> **What this task involves**: Since pictures are not wanted, repeat only the text of the records, word for word.

--------------------

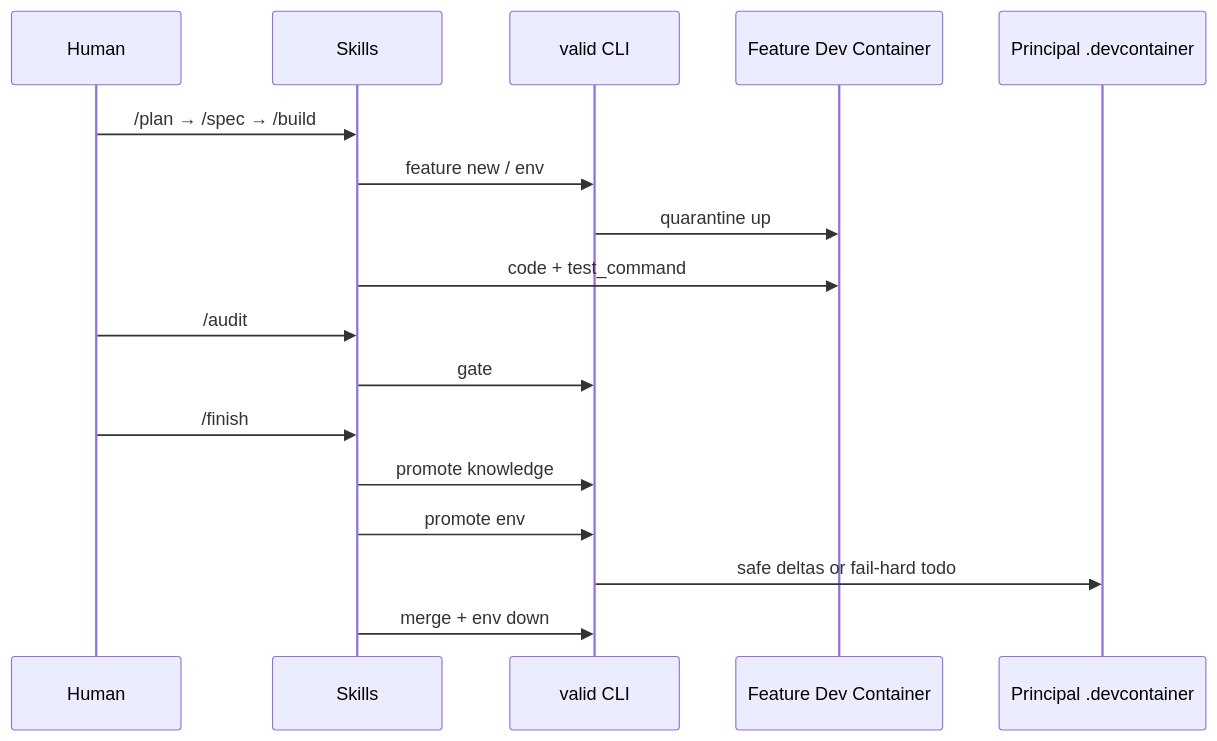
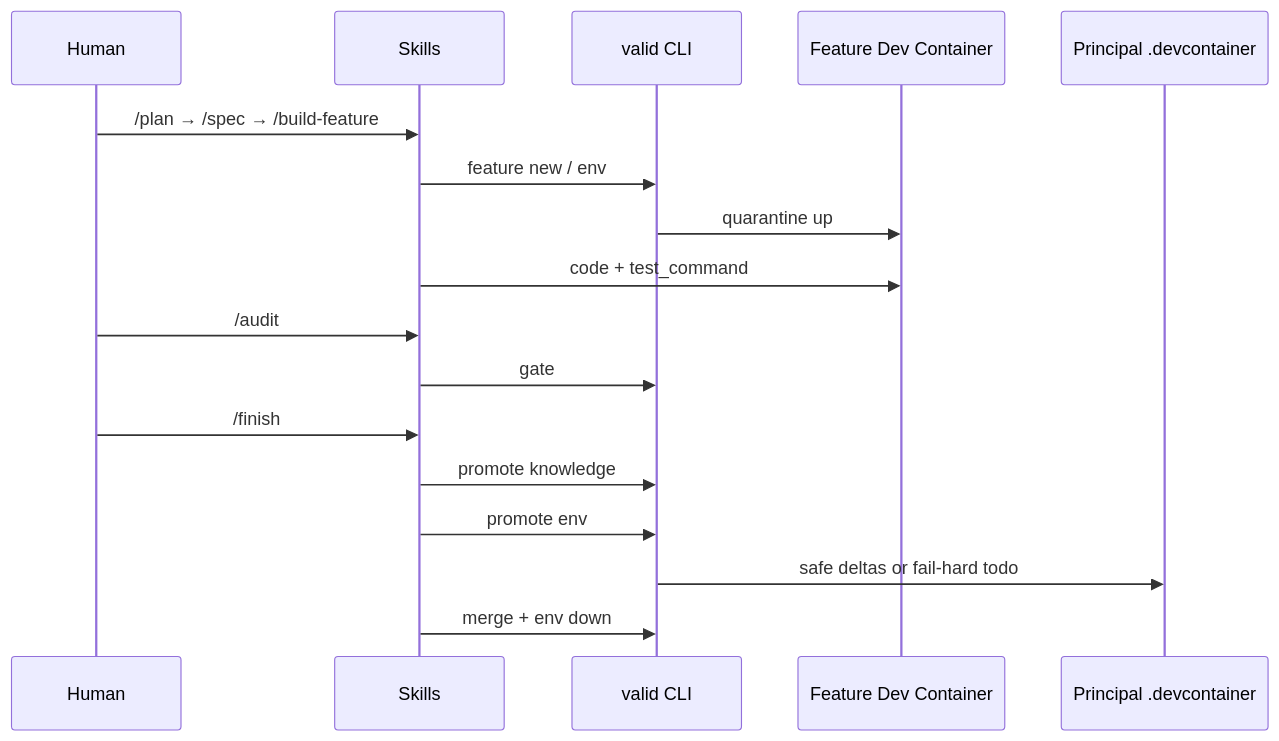
One commit to banken7393/VALID changed the third of 4 diagrams in README.md. Above: the diagram before and after it, drawn with Mermaid. The commit also changed other lines of this file and 31 other files, not shown here.

````diff
--- a/README.md
+++ b/README.md
@@ -549,19 +566,19 @@
 ```mermaid
 sequenceDiagram
   participant H as Human
   participant S as Skills
   participant C as valid CLI
   participant DC as Feature Dev Container
   participant M as Principal .devcontainer
-  H->>S: /plan → /spec → /build
+  H->>S: /plan → /spec → /build-feature
   S->>C: feature new / env
   C->>DC: quarantine up
   S->>DC: code + test_command
   H->>S: /audit
   S->>C: gate
   H->>S: /finish
   S->>C: promote knowledge
   S->>C: promote env
   C->>M: safe deltas or fail-hard todo
   S->>C: merge + env down
 ```
````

--------------------

> **Answer box**:
One commit to banken7393/VALID changed the third of 4 diagrams in README.md. Above: the diagram before and after it, drawn with Mermaid. The commit also changed other lines of this file and 31 other files, not shown here.

````diff
--- a/README.md
+++ b/README.md
@@ -549,19 +566,19 @@
 ```mermaid
 sequenceDiagram
   participant H as Human
   participant S as Skills
   participant C as valid CLI
   participant DC as Feature Dev Container
   participant M as Principal .devcontainer
-  H->>S: /plan → /spec → /build
+  H->>S: /plan → /spec → /build-feature
   S->>C: feature new / env
   C->>DC: quarantine up
   S->>DC: code + test_command
   H->>S: /audit
   S->>C: gate
   H->>S: /finish
   S->>C: promote knowledge
   S->>C: promote env
   C->>M: safe deltas or fail-hard todo
   S->>C: merge + env down
 ```
````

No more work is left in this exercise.